[Dataset records]
■ ■ ■
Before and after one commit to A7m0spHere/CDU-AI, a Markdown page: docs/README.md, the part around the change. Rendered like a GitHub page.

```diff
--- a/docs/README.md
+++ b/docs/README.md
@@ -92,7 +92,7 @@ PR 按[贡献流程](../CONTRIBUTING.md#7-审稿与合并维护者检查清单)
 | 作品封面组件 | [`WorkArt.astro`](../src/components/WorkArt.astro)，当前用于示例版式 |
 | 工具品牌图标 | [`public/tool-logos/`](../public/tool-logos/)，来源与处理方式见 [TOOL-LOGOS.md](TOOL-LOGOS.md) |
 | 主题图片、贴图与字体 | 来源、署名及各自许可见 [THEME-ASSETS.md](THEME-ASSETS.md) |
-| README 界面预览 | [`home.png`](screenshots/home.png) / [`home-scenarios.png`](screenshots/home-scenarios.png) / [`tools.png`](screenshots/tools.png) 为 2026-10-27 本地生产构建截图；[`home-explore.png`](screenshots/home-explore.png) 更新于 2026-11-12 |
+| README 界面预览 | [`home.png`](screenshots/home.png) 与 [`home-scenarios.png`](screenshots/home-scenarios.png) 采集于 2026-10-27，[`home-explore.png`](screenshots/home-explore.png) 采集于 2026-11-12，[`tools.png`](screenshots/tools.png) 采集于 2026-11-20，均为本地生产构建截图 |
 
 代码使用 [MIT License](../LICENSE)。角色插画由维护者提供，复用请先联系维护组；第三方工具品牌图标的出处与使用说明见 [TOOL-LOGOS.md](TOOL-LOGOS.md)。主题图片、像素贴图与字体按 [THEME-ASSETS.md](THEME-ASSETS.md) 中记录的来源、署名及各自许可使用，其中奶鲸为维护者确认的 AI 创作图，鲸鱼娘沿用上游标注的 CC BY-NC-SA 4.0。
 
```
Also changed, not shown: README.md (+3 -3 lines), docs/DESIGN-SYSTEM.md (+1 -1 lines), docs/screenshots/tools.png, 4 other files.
■ ■ ■
In the data above, find each line that uses the string "ASSETS". Copy it.

> **Answer to the problem**
 | 主题图片、贴图与字体 | 来源、署名及各自许可见 [THEME-ASSETS.md](THEME-ASSETS.md) |
 代码使用 [MIT License](../LICENSE)。角色插画由维护者提供，复用请先联系维护组；第三方工具品牌图标的出处与使用说明见 [TOOL-LOGOS.md](TOOL-LOGOS.md)。主题图片、像素贴图与字体按 [THEME-ASSETS.md](THEME-ASSETS.md) 中记录的来源、署名及各自许可使用，其中奶鲸为维护者确认的 AI 创作图，鲸鱼娘沿用上游标注的 CC BY-NC-SA 4.0。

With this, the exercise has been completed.